§ **Your assignment**
Copy out all of the data below with no alterations.

§ **Change detection data**
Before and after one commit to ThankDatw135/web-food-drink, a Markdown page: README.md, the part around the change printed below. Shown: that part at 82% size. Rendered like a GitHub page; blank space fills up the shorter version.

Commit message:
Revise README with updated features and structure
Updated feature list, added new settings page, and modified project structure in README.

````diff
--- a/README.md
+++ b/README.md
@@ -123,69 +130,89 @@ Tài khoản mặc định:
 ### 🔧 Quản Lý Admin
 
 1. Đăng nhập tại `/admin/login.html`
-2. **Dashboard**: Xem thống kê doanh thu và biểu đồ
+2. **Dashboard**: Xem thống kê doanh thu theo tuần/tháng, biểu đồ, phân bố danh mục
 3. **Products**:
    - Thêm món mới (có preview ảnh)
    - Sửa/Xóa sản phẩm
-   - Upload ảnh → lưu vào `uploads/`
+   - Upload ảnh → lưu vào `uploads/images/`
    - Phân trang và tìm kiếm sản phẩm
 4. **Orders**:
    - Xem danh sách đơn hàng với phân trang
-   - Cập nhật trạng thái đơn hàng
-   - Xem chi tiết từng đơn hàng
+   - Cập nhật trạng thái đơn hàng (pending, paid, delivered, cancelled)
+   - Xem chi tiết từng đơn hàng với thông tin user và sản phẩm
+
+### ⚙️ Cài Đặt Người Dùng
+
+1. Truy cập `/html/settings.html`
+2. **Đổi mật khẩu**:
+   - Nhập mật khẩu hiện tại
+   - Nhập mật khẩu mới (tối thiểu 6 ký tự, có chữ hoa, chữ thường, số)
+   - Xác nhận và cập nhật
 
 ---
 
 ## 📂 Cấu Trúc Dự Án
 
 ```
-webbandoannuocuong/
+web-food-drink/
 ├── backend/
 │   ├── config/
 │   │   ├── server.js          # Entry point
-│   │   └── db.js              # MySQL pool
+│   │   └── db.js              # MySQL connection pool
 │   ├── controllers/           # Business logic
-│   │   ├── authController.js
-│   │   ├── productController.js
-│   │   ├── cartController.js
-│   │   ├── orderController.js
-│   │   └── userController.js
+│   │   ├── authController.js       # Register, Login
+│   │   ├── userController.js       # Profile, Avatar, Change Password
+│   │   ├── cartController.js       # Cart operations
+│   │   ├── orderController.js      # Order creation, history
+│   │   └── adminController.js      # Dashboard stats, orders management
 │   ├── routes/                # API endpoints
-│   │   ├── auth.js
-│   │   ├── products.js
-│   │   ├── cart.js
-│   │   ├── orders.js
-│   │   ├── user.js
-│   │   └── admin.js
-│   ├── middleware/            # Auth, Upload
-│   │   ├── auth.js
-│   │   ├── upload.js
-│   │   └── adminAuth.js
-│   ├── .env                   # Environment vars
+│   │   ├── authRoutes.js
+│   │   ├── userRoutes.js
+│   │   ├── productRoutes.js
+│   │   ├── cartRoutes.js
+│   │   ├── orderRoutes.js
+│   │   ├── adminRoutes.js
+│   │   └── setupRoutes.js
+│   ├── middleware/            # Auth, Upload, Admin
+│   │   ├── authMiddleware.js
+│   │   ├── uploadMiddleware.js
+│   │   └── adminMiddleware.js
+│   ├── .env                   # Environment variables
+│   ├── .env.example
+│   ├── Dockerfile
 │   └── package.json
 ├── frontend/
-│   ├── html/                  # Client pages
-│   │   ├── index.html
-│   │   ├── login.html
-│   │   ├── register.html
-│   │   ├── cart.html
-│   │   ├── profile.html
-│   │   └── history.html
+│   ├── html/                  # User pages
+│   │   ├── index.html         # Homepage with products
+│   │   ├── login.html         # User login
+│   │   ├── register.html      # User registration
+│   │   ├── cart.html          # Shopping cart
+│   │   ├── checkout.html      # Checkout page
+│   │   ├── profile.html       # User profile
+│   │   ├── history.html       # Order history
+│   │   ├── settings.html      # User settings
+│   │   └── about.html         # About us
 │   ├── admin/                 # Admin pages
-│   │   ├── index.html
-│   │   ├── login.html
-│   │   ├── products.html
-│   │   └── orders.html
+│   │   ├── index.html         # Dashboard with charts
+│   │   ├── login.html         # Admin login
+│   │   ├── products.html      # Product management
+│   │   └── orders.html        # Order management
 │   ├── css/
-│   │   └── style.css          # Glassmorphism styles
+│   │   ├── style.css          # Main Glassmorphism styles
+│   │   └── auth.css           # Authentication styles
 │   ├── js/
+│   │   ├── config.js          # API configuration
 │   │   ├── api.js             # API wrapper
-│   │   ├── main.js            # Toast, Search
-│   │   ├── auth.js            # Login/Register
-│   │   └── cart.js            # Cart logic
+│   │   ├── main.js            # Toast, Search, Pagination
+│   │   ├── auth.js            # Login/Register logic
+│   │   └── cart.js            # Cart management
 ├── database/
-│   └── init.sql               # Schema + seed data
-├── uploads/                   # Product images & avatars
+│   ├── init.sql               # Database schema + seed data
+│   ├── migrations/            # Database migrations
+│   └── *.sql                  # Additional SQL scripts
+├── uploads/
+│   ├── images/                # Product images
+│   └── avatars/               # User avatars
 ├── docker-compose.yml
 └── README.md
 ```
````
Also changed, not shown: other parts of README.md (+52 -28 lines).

§ **Answer**
Before and after one commit to ThankDatw135/web-food-drink, a Markdown page: README.md, the part around the change printed below. Shown: that part at 82% size. Rendered like a GitHub page; blank space fills up the shorter version.

Commit message:
Revise README with updated features and structure
Updated feature list, added new settings page, and modified project structure in README.

````diff
--- a/README.md
+++ b/README.md
@@ -123,69 +130,89 @@ Tài khoản mặc định:
 ### 🔧 Quản Lý Admin
 
 1. Đăng nhập tại `/admin/login.html`
-2. **Dashboard**: Xem thống kê doanh thu và biểu đồ
+2. **Dashboard**: Xem thống kê doanh thu theo tuần/tháng, biểu đồ, phân bố danh mục
 3. **Products**:
    - Thêm món mới (có preview ảnh)
    - Sửa/Xóa sản phẩm
-   - Upload ảnh → lưu vào `uploads/`
+   - Upload ảnh → lưu vào `uploads/images/`
    - Phân trang và tìm kiếm sản phẩm
 4. **Orders**:
    - Xem danh sách đơn hàng với phân trang
-   - Cập nhật trạng thái đơn hàng
-   - Xem chi tiết từng đơn hàng
+   - Cập nhật trạng thái đơn hàng (pending, paid, delivered, cancelled)
+   - Xem chi tiết từng đơn hàng với thông tin user và sản phẩm
+
+### ⚙️ Cài Đặt Người Dùng
+
+1. Truy cập `/html/settings.html`
+2. **Đổi mật khẩu**:
+   - Nhập mật khẩu hiện tại
+   - Nhập mật khẩu mới (tối thiểu 6 ký tự, có chữ hoa, chữ thường, số)
+   - Xác nhận và cập nhật
 
 ---
 
 ## 📂 Cấu Trúc Dự Án
 
 ```
-webbandoannuocuong/
+web-food-drink/
 ├── backend/
 │   ├── config/
 │   │   ├── server.js          # Entry point
-│   │   └── db.js              # MySQL pool
+│   │   └── db.js              # MySQL connection pool
 │   ├── controllers/           # Business logic
-│   │   ├── authController.js
-│   │   ├── productController.js
-│   │   ├── cartController.js
-│   │   ├── orderController.js
-│   │   └── userController.js
+│   │   ├── authController.js       # Register, Login
+│   │   ├── userController.js       # Profile, Avatar, Change Password
+│   │   ├── cartController.js       # Cart operations
+│   │   ├── orderController.js      # Order creation, history
+│   │   └── adminController.js      # Dashboard stats, orders management
 │   ├── routes/                # API endpoints
-│   │   ├── auth.js
-│   │   ├── products.js
-│   │   ├── cart.js
-│   │   ├── orders.js
-│   │   ├── user.js
-│   │   └── admin.js
-│   ├── middleware/            # Auth, Upload
-│   │   ├── auth.js
-│   │   ├── upload.js
-│   │   └── adminAuth.js
-│   ├── .env                   # Environment vars
+│   │   ├── authRoutes.js
+│   │   ├── userRoutes.js
+│   │   ├── productRoutes.js
+│   │   ├── cartRoutes.js
+│   │   ├── orderRoutes.js
+│   │   ├── adminRoutes.js
+│   │   └── setupRoutes.js
+│   ├── middleware/            # Auth, Upload, Admin
+│   │   ├── authMiddleware.js
+│   │   ├── uploadMiddleware.js
+│   │   └── adminMiddleware.js
+│   ├── .env                   # Environment variables
+│   ├── .env.example
+│   ├── Dockerfile
 │   └── package.json
 ├── frontend/
-│   ├── html/                  # Client pages
-│   │   ├── index.html
-│   │   ├── login.html
-│   │   ├── register.html
-│   │   ├── cart.html
-│   │   ├── profile.html
-│   │   └── history.html
+│   ├── html/                  # User pages
+│   │   ├── index.html         # Homepage with products
+│   │   ├── login.html         # User login
+│   │   ├── register.html      # User registration
+│   │   ├── cart.html          # Shopping cart
+│   │   ├── checkout.html      # Checkout page
+│   │   ├── profile.html       # User profile
+│   │   ├── history.html       # Order history
+│   │   ├── settings.html      # User settings
+│   │   └── about.html         # About us
 │   ├── admin/                 # Admin pages
-│   │   ├── index.html
-│   │   ├── login.html
-│   │   ├── products.html
-│   │   └── orders.html
+│   │   ├── index.html         # Dashboard with charts
+│   │   ├── login.html         # Admin login
+│   │   ├── products.html      # Product management
+│   │   └── orders.html        # Order management
 │   ├── css/
-│   │   └── style.css          # Glassmorphism styles
+│   │   ├── style.css          # Main Glassmorphism styles
+│   │   └── auth.css           # Authentication styles
 │   ├── js/
+│   │   ├── config.js          # API configuration
 │   │   ├── api.js             # API wrapper
-│   │   ├── main.js            # Toast, Search
-│   │   ├── auth.js            # Login/Register
-│   │   └── cart.js            # Cart logic
+│   │   ├── main.js            # Toast, Search, Pagination
+│   │   ├── auth.js            # Login/Register logic
+│   │   └── cart.js            # Cart management
 ├── database/
-│   └── init.sql               # Schema + seed data
-├── uploads/                   # Product images & avatars
+│   ├── init.sql               # Database schema + seed data
+│   ├── migrations/            # Database migrations
+│   └── *.sql                  # Additional SQL scripts
+├── uploads/
+│   ├── images/                # Product images
+│   └── avatars/               # User avatars
 ├── docker-compose.yml
 └── README.md
 ```
````
Also changed, not shown: other parts of README.md (+52 -28 lines).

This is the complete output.